Defending Gehry’s Take on Ike. In the perennial battle of rads versus trads, Penn professor and former Slate architecture critic Witold Rybczynski often sides with the trads. So it was a bit of a surprise to see Rybczynski take to the op-ed page of the New York Times in defense of Frank Genry’s design for the Eisenhower memorial. Genry’s design has numerous critics including two of Eisenhower’s granddaughters, as well as the usual suspects who think classicism is the only appropriate approach to everything really, especially if it involves patriotism, presidents, or Washington D.C. Rybczynski calls Gehry “our finest living architect” and worries that a design-by-committee approach will undermine the quality of the memorial. Or as Eisenhower might have said, beware of the classicist/reactionary complex.
Minnesotans Driving Less, Taking Transit a lot More. Nationally the number of Vehicle Miles Traveled (VMT) has been declining in recent years. Transit ridership has also held steady or been climbing slightly. Minnesota seems to be a dramatic example of this new transportation reality, according to figures from the Minnesota Department of Transportation as reported on Minnpost.com. They cite a 40% increase in transit ridership from 2004 to 2011, and a small but significant decline in VMTs 2011 from their 2007 peak. Road congestion has also been easing slightly. High gas prices, an increasing preference for walkable neighborhoods, and teenagers postponing getting their licenses are all cited as contributing factors. It all adds up to further evidence that political rhetoric around gas prices, transportation, and energy policy needs to catch up to the reality on the ground.

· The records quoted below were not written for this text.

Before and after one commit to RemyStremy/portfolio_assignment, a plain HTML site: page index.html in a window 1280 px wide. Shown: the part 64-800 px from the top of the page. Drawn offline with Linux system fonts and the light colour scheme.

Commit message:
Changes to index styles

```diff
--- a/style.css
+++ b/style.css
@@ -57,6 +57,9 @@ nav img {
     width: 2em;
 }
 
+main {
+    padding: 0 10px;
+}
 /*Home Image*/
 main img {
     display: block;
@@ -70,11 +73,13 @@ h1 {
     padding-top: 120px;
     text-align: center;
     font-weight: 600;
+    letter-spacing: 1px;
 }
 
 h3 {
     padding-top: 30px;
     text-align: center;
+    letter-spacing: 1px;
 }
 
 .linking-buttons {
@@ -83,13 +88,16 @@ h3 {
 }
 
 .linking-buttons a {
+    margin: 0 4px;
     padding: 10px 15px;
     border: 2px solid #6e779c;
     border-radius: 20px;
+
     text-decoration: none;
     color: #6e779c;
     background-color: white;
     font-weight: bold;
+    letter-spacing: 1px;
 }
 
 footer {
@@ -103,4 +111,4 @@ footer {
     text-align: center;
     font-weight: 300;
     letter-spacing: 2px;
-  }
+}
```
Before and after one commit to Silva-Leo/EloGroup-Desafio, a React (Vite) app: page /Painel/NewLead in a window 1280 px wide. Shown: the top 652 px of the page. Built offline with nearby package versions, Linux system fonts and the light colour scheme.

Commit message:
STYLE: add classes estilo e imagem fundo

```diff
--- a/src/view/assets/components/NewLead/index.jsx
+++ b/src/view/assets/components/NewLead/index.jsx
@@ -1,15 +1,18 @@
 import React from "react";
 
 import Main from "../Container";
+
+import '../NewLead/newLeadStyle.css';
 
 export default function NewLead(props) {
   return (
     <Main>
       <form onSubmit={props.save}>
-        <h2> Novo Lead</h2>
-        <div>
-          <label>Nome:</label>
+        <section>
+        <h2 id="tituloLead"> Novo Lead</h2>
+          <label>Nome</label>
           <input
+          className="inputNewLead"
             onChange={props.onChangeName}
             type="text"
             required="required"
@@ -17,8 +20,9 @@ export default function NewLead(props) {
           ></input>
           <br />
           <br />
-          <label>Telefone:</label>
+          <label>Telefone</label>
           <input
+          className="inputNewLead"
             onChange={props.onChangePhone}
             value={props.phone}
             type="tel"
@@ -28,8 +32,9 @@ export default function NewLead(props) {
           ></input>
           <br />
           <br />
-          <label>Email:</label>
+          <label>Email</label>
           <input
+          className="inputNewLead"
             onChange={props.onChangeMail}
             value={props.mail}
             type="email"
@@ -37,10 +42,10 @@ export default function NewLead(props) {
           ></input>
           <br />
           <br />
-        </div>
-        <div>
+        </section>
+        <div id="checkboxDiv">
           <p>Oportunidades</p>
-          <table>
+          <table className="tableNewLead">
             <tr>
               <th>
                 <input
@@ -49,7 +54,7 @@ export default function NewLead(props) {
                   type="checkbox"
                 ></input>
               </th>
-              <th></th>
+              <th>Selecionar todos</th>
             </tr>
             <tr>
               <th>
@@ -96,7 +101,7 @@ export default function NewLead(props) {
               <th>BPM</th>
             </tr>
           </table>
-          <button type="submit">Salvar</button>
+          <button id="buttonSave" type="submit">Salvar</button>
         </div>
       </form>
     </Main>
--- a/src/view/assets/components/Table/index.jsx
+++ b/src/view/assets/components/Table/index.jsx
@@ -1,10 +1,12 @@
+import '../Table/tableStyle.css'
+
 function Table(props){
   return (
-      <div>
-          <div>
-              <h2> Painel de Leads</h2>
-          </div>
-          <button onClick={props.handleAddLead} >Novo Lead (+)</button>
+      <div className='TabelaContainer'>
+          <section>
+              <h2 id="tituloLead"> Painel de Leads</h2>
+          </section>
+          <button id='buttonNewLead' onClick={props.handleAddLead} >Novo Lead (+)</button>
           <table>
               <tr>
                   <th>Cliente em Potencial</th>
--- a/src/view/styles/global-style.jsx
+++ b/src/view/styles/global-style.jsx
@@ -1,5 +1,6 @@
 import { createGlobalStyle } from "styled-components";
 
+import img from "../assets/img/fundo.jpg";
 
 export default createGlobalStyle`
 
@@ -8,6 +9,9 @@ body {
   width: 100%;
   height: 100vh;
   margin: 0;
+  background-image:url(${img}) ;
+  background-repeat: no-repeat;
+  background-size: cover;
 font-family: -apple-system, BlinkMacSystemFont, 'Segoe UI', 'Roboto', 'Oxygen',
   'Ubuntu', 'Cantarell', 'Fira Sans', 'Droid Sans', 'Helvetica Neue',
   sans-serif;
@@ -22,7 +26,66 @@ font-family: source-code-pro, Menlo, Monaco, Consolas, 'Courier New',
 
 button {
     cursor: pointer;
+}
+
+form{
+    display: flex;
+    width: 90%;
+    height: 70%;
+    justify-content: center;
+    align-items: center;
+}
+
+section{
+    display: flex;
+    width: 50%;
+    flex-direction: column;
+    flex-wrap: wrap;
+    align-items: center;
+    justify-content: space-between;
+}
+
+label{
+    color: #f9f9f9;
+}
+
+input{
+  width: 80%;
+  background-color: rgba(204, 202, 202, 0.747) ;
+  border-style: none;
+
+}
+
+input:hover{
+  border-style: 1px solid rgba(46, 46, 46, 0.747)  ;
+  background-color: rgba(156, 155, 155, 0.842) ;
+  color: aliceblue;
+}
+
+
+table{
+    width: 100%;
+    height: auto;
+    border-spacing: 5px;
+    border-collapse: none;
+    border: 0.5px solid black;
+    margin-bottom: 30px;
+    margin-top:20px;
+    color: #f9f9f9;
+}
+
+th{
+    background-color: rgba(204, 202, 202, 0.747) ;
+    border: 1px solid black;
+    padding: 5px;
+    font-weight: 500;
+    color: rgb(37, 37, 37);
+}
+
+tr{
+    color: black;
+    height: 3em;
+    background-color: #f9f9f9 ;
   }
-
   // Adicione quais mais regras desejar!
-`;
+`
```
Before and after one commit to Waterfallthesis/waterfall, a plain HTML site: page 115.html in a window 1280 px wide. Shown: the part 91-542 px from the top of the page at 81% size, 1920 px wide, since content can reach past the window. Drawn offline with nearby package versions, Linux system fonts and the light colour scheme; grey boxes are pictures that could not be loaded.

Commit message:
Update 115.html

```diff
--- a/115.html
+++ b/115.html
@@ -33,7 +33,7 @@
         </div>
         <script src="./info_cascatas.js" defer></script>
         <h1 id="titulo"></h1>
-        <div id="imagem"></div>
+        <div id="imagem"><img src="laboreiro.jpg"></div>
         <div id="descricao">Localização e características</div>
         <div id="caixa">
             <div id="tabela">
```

Facing Threats BMW Guggenheim Lab Swerves Away from Berlin. While the commercialization of museums raises eyebrows in some circles in America, in Germany such criticism is much more forceful and threatening. Activist groups have derailed the planned May 24th opening in Berlin of the BMW Guggenheim lab, according to Bloomberg News. They argued that the mobile lab–which debuted in New York and is traveling the globe, all bankrolled by the German luxury carmaker–would accelerate the gentrification of the Kreuzberg district. The Guggenheim has faced criticism for its sponsors and activities many times before, so this episode is not likely to spur much institutional reflection. According to the report, the Museum is currently shopping for a new host city.